[The input Boundary: Start]
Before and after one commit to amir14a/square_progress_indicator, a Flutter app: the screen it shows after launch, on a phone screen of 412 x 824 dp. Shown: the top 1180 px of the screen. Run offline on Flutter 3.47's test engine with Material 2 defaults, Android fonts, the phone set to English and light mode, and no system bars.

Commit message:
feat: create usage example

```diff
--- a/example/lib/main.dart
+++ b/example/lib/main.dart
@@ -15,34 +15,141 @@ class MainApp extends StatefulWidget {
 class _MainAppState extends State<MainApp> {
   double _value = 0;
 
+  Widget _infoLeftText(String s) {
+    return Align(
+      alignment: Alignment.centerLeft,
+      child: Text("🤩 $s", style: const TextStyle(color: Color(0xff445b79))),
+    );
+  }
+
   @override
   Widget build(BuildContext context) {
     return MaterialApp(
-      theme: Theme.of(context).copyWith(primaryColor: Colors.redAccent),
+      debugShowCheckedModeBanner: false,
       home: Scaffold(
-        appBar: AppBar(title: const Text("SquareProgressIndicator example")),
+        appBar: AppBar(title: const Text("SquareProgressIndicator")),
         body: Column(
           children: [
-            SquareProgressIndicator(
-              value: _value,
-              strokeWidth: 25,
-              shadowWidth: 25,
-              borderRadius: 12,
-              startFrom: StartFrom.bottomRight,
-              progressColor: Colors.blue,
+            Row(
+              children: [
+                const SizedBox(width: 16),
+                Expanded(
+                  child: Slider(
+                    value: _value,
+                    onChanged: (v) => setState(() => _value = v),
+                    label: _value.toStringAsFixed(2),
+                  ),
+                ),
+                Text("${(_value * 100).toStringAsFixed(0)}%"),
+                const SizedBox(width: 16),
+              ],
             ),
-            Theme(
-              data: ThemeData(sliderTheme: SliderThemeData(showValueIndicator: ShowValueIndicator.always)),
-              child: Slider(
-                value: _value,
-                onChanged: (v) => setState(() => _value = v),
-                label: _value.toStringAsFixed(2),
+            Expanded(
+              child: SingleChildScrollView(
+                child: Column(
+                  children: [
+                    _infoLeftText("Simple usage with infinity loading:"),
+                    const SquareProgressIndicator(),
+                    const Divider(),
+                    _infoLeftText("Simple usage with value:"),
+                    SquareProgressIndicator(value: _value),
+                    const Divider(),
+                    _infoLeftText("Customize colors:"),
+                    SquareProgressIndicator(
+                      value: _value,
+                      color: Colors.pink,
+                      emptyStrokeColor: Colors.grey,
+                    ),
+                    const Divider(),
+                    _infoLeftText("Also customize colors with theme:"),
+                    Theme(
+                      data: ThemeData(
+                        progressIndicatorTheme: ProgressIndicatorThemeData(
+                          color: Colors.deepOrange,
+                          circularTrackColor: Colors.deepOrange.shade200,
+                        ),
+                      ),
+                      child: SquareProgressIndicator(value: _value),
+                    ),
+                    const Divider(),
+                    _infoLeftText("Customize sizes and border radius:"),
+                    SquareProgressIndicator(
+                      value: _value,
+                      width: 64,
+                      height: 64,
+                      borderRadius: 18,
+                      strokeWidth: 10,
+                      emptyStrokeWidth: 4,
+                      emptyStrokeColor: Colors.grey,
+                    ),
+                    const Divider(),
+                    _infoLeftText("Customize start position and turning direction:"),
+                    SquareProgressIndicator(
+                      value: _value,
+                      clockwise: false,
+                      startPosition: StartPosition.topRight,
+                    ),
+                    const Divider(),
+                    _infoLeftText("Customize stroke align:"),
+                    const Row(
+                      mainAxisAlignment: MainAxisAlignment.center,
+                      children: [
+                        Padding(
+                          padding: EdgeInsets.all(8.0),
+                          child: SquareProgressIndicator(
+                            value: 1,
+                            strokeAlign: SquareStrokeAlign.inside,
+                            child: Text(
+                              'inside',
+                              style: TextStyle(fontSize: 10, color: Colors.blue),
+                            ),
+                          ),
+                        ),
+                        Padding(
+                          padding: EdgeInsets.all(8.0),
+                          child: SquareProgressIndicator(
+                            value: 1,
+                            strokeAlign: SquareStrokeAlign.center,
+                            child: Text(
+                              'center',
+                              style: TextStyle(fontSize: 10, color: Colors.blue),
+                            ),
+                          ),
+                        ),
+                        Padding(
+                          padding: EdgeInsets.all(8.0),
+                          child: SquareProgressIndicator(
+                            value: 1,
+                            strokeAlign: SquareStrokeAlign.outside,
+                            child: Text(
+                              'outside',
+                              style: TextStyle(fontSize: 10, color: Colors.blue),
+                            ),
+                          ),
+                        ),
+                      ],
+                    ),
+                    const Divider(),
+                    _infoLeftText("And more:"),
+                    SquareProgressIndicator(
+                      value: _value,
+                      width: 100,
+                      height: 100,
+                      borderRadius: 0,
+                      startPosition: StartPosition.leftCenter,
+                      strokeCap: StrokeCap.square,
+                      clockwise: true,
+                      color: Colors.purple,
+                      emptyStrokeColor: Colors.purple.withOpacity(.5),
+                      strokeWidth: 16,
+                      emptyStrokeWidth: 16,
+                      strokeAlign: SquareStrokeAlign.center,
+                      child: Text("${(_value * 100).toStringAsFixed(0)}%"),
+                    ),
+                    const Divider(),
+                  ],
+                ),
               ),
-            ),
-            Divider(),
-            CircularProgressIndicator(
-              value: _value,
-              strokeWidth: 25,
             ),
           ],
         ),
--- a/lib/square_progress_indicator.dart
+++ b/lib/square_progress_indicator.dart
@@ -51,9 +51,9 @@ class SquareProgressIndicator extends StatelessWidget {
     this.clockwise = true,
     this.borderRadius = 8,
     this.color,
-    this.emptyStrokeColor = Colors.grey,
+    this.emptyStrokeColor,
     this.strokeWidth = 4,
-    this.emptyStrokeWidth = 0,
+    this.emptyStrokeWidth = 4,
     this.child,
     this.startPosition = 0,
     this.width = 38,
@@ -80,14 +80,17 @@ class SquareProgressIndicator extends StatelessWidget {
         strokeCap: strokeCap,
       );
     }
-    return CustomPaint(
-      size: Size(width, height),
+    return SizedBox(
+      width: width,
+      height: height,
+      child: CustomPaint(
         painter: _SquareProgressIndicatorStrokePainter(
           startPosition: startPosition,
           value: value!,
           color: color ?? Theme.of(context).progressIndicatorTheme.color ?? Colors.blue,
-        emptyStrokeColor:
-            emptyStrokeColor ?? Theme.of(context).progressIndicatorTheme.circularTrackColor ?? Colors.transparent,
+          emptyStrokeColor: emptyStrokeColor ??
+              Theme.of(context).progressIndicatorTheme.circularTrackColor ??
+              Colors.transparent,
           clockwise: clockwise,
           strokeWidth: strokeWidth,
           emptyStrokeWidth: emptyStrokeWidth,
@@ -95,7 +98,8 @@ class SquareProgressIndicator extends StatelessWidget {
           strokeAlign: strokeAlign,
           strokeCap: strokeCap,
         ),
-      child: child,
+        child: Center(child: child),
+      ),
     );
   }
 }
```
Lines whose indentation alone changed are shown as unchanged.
[The input Boundary: End]
Problem details: Send back all the records above word for word.

Reply:
Before and after one commit to amir14a/square_progress_indicator, a Flutter app: the screen it shows after launch, on a phone screen of 412 x 824 dp. Shown: the top 1180 px of the screen. Run offline on Flutter 3.47's test engine with Material 2 defaults, Android fonts, the phone set to English and light mode, and no system bars.

Commit message:
feat: create usage example

```diff
--- a/example/lib/main.dart
+++ b/example/lib/main.dart
@@ -15,34 +15,141 @@ class MainApp extends StatefulWidget {
 class _MainAppState extends State<MainApp> {
   double _value = 0;
 
+  Widget _infoLeftText(String s) {
+    return Align(
+      alignment: Alignment.centerLeft,
+      child: Text("🤩 $s", style: const TextStyle(color: Color(0xff445b79))),
+    );
+  }
+
   @override
   Widget build(BuildContext context) {
     return MaterialApp(
-      theme: Theme.of(context).copyWith(primaryColor: Colors.redAccent),
+      debugShowCheckedModeBanner: false,
       home: Scaffold(
-        appBar: AppBar(title: const Text("SquareProgressIndicator example")),
+        appBar: AppBar(title: const Text("SquareProgressIndicator")),
         body: Column(
           children: [
-            SquareProgressIndicator(
-              value: _value,
-              strokeWidth: 25,
-              shadowWidth: 25,
-              borderRadius: 12,
-              startFrom: StartFrom.bottomRight,
-              progressColor: Colors.blue,
+            Row(
+              children: [
+                const SizedBox(width: 16),
+                Expanded(
+                  child: Slider(
+                    value: _value,
+                    onChanged: (v) => setState(() => _value = v),
+                    label: _value.toStringAsFixed(2),
+                  ),
+                ),
+                Text("${(_value * 100).toStringAsFixed(0)}%"),
+                const SizedBox(width: 16),
+              ],
             ),
-            Theme(
-              data: ThemeData(sliderTheme: SliderThemeData(showValueIndicator: ShowValueIndicator.always)),
-              child: Slider(
-                value: _value,
-                onChanged: (v) => setState(() => _value = v),
-                label: _value.toStringAsFixed(2),
+            Expanded(
+              child: SingleChildScrollView(
+                child: Column(
+                  children: [
+                    _infoLeftText("Simple usage with infinity loading:"),
+                    const SquareProgressIndicator(),
+                    const Divider(),
+                    _infoLeftText("Simple usage with value:"),
+                    SquareProgressIndicator(value: _value),
+                    const Divider(),
+                    _infoLeftText("Customize colors:"),
+                    SquareProgressIndicator(
+                      value: _value,
+                      color: Colors.pink,
+                      emptyStrokeColor: Colors.grey,
+                    ),
+                    const Divider(),
+                    _infoLeftText("Also customize colors with theme:"),
+                    Theme(
+                      data: ThemeData(
+                        progressIndicatorTheme: ProgressIndicatorThemeData(
+                          color: Colors.deepOrange,
+                          circularTrackColor: Colors.deepOrange.shade200,
+                        ),
+                      ),
+                      child: SquareProgressIndicator(value: _value),
+                    ),
+                    const Divider(),
+                    _infoLeftText("Customize sizes and border radius:"),
+                    SquareProgressIndicator(
+                      value: _value,
+                      width: 64,
+                      height: 64,
+                      borderRadius: 18,
+                      strokeWidth: 10,
+                      emptyStrokeWidth: 4,
+                      emptyStrokeColor: Colors.grey,
+                    ),
+                    const Divider(),
+                    _infoLeftText("Customize start position and turning direction:"),
+                    SquareProgressIndicator(
+                      value: _value,
+                      clockwise: false,
+                      startPosition: StartPosition.topRight,
+                    ),
+                    const Divider(),
+                    _infoLeftText("Customize stroke align:"),
+                    const Row(
+                      mainAxisAlignment: MainAxisAlignment.center,
+                      children: [
+                        Padding(
+                          padding: EdgeInsets.all(8.0),
+                          child: SquareProgressIndicator(
+                            value: 1,
+                            strokeAlign: SquareStrokeAlign.inside,
+                            child: Text(
+                              'inside',
+                              style: TextStyle(fontSize: 10, color: Colors.blue),
+                            ),
+                          ),
+                        ),
+                        Padding(
+                          padding: EdgeInsets.all(8.0),
+                          child: SquareProgressIndicator(
+                            value: 1,
+                            strokeAlign: SquareStrokeAlign.center,
+                            child: Text(
+                              'center',
+                              style: TextStyle(fontSize: 10, color: Colors.blue),
+                            ),
+                          ),
+                        ),
+                        Padding(
+                          padding: EdgeInsets.all(8.0),
+                          child: SquareProgressIndicator(
+                            value: 1,
+                            strokeAlign: SquareStrokeAlign.outside,
+                            child: Text(
+                              'outside',
+                              style: TextStyle(fontSize: 10, color: Colors.blue),
+                            ),
+                          ),
+                        ),
+                      ],
+                    ),
+                    const Divider(),
+                    _infoLeftText("And more:"),
+                    SquareProgressIndicator(
+                      value: _value,
+                      width: 100,
+                      height: 100,
+                      borderRadius: 0,
+                      startPosition: StartPosition.leftCenter,
+                      strokeCap: StrokeCap.square,
+                      clockwise: true,
+                      color: Colors.purple,
+                      emptyStrokeColor: Colors.purple.withOpacity(.5),
+                      strokeWidth: 16,
+                      emptyStrokeWidth: 16,
+                      strokeAlign: SquareStrokeAlign.center,
+                      child: Text("${(_value * 100).toStringAsFixed(0)}%"),
+                    ),
+                    const Divider(),
+                  ],
+                ),
               ),
-            ),
-            Divider(),
-            CircularProgressIndicator(
-              value: _value,
-              strokeWidth: 25,
             ),
           ],
         ),
--- a/lib/square_progress_indicator.dart
+++ b/lib/square_progress_indicator.dart
@@ -51,9 +51,9 @@ class SquareProgressIndicator extends StatelessWidget {
     this.clockwise = true,
     this.borderRadius = 8,
     this.color,
-    this.emptyStrokeColor = Colors.grey,
+    this.emptyStrokeColor,
     this.strokeWidth = 4,
-    this.emptyStrokeWidth = 0,
+    this.emptyStrokeWidth = 4,
     this.child,
     this.startPosition = 0,
     this.width = 38,
@@ -80,14 +80,17 @@ class SquareProgressIndicator extends StatelessWidget {
         strokeCap: strokeCap,
       );
     }
-    return CustomPaint(
-      size: Size(width, height),
+    return SizedBox(
+      width: width,
+      height: height,
+      child: CustomPaint(
         painter: _SquareProgressIndicatorStrokePainter(
           startPosition: startPosition,
           value: value!,
           color: color ?? Theme.of(context).progressIndicatorTheme.color ?? Colors.blue,
-        emptyStrokeColor:
-            emptyStrokeColor ?? Theme.of(context).progressIndicatorTheme.circularTrackColor ?? Colors.transparent,
+          emptyStrokeColor: emptyStrokeColor ??
+              Theme.of(context).progressIndicatorTheme.circularTrackColor ??
+              Colors.transparent,
           clockwise: clockwise,
           strokeWidth: strokeWidth,
           emptyStrokeWidth: emptyStrokeWidth,
@@ -95,7 +98,8 @@ class SquareProgressIndicator extends StatelessWidget {
           strokeAlign: strokeAlign,
           strokeCap: strokeCap,
         ),
-      child: child,
+        child: Center(child: child),
+      ),
     );
   }
 }
```
Lines whose indentation alone changed are shown as unchanged.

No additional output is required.